Viral suppression correlates with dendritic cell restoration in chronic hepatitis B patients with autologous cytokine-induced killer cell transfusion
Article first published online: 15 AUG 2008
© 2009 The Authors. Journal compilation © 2009 Blackwell Publishing Ltd
Volume 29, Issue 3, pages 466–474, March 2009
How to Cite
Shi, M., Fu, J., Shi, F., Zhang, B., Tang, Z., Zhang, Z., Zhang, H., Jin, L., Chen, L., Wang, H., Akbar, S. M. F. and Wang, F.-S. (2009), Viral suppression correlates with dendritic cell restoration in chronic hepatitis B patients with autologous cytokine-induced killer cell transfusion. Liver International, 29: 466–474. doi: 10.1111/j.1478-3231.2008.01861.x
- Issue published online: 4 FEB 2009
- Article first published online: 15 AUG 2008
- Received 6 May 2008Accepted 14 July 2008
- adoptive therapy;
- chronic hepatitis B;
- cytokine-induced killer cells;
- hepatitis B virus;
- myeloid dendritic cells;
- plasmacytoid dendritic cells
Background: Myeloid and plasmacytoid dendritic cells (mDCs, pDCs) are functionally impaired in patients with chronic hepatitis B (CHB). Adoptive immunotherapy can suppress hepatitis B virus (HBV) replication in CHB patients, but whether it can restore the functionality of mDCs and pDCs remains unknown.
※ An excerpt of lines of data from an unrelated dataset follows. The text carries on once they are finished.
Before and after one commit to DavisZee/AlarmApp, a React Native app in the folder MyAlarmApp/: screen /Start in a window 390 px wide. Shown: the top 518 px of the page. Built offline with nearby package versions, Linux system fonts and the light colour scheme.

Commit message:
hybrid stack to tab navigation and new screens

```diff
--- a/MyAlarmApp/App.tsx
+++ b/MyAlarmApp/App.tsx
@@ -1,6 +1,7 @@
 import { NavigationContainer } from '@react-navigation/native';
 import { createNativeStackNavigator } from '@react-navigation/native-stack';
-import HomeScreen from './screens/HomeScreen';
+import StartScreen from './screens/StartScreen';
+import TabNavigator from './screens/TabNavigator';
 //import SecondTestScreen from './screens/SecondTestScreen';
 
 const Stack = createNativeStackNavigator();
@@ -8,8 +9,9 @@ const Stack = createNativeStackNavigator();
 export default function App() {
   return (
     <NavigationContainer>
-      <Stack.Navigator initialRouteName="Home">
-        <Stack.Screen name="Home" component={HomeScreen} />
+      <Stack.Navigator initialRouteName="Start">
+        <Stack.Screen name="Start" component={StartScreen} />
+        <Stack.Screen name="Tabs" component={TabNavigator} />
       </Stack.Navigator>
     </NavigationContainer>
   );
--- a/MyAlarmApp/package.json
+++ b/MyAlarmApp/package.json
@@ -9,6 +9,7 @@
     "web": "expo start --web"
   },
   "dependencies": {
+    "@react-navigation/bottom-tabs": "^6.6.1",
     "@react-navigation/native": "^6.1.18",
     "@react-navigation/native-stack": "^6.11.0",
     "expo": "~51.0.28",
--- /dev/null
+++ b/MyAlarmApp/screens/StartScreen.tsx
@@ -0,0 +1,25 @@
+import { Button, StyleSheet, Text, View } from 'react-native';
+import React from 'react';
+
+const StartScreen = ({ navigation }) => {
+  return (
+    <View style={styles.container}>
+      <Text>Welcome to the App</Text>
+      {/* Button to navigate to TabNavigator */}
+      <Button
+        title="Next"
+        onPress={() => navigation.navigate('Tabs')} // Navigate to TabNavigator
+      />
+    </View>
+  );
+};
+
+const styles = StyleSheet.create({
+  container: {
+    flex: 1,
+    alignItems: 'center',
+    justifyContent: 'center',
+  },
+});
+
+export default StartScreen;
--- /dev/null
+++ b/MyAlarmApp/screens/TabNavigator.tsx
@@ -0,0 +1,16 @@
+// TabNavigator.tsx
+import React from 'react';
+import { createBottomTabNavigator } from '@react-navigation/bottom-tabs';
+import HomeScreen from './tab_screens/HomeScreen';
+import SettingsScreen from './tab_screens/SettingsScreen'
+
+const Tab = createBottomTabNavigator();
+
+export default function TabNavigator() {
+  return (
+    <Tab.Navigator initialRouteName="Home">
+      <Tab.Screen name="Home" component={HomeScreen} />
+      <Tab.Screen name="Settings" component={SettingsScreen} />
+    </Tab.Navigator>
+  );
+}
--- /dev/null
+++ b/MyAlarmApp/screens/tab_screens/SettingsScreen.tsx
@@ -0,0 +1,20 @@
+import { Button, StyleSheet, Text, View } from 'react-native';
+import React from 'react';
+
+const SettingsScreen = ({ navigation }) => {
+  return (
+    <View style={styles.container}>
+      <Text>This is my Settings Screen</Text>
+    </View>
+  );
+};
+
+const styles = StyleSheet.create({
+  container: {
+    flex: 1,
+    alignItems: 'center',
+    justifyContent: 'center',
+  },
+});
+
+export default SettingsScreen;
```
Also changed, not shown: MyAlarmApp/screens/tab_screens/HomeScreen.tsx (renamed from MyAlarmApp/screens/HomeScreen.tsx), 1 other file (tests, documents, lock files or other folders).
Methods: Autologous cytokine-induced killer (CIK) cells obtained from 14 CHB patients were transfused back to patients, case by case, to observe the effect of CIK-cell treatment on the frequency and functionality of mDCs and pDCs in CHB patients during a 24-week follow-up investigation.
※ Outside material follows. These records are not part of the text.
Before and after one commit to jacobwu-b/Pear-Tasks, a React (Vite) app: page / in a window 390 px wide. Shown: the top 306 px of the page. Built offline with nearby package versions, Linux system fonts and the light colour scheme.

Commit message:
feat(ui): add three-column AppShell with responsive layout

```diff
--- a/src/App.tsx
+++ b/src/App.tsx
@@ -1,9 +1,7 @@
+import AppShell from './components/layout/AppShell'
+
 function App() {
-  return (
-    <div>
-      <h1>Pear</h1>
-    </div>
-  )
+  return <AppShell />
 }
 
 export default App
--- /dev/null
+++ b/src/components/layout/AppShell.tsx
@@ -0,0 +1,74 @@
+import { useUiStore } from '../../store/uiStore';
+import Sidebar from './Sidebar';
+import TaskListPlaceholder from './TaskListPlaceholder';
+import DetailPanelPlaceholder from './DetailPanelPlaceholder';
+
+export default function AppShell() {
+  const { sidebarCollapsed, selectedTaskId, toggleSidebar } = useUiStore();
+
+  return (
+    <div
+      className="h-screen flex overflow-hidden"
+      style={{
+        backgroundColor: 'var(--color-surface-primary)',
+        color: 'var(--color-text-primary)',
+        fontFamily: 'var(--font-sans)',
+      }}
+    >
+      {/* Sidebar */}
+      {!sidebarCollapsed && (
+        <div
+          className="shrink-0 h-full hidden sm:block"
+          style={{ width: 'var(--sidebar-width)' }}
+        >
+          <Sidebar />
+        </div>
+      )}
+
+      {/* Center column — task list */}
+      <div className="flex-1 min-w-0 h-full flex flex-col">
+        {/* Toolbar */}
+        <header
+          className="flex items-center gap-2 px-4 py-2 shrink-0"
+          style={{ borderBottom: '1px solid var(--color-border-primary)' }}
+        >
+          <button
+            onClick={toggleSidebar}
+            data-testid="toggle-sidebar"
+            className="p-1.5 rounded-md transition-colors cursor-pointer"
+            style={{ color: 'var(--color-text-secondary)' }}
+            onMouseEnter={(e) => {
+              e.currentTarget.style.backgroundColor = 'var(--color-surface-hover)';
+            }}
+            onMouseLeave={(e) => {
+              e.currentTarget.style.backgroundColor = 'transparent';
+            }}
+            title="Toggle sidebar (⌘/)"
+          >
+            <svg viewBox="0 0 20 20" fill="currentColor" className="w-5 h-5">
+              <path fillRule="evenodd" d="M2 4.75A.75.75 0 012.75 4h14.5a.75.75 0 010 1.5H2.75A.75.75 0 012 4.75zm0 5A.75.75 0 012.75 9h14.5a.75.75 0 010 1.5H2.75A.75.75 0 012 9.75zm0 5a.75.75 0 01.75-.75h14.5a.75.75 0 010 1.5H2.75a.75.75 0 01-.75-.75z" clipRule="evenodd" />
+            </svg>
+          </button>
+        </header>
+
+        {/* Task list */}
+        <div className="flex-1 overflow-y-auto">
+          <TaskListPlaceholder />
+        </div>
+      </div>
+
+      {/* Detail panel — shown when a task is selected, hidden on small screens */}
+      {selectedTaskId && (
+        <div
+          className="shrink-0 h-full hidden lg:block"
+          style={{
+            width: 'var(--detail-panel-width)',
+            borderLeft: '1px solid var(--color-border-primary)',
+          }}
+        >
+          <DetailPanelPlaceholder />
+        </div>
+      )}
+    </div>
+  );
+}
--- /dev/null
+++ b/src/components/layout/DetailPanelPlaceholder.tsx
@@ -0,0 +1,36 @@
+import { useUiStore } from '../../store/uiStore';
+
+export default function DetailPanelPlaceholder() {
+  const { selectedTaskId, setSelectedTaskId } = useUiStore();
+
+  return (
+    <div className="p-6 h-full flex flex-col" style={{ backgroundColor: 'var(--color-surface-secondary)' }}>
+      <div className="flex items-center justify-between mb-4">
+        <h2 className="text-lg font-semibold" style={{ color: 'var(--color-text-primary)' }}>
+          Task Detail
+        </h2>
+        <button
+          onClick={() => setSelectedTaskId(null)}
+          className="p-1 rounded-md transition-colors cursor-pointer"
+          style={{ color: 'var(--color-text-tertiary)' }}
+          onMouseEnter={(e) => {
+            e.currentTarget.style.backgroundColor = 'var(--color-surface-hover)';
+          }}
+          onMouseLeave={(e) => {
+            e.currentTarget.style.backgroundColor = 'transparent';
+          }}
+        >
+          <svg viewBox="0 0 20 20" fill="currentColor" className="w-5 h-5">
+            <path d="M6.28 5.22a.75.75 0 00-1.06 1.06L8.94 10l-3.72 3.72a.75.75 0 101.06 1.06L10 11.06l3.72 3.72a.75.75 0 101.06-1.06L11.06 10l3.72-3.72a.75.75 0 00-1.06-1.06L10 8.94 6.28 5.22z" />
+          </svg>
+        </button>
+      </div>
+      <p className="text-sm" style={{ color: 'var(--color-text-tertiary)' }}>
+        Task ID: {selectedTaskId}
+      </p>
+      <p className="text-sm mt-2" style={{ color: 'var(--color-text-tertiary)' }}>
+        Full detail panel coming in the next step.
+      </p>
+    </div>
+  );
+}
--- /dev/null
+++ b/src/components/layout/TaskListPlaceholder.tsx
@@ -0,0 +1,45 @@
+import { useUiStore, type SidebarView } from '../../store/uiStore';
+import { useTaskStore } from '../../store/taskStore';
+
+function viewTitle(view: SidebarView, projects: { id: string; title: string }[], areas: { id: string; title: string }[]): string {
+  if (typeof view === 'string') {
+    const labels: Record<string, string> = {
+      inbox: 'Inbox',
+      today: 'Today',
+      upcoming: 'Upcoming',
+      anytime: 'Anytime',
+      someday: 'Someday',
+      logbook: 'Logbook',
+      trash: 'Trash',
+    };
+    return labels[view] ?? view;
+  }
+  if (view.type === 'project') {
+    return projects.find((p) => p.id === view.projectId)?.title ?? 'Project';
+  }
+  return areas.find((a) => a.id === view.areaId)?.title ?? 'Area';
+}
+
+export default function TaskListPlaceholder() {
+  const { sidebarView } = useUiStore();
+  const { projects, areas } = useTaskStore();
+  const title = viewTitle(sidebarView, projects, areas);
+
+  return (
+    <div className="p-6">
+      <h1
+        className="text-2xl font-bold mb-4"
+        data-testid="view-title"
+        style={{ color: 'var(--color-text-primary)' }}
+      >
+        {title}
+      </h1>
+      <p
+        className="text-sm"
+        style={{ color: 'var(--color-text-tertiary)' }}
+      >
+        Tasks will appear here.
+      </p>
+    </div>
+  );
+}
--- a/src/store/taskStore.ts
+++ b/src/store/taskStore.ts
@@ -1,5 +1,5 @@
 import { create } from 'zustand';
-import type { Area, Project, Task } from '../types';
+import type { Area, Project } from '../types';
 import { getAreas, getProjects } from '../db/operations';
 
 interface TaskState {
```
Results: Seven virological responders exhibited a sustained decrease in HBV load after CIK-cell transfusion; another seven non-virological responders showed only sustained high levels of HBV load during the 24-week period following CIK-cell transfusion. The rate of hepatitis B e antigen loss or seroconversion was also higher in virological responders than in non-virological responders. Importantly, we found that the frequency and cytokine-producing capacity of mDCs and pDCs increased significantly in virological responders, but not in non-virological responders. In addition, these patients exhibited a close correlation between restoration DC subsets and a decrease in HBV DNA load, rather than a change in the alanine aminotransferase level.
Conclusion: Cytokine-induced killer-cell treatment reduced HBV DNA load in some CHB patients; the efficiency at least partially correlates with the restoration of frequency and functionality of mDCs and pDCs.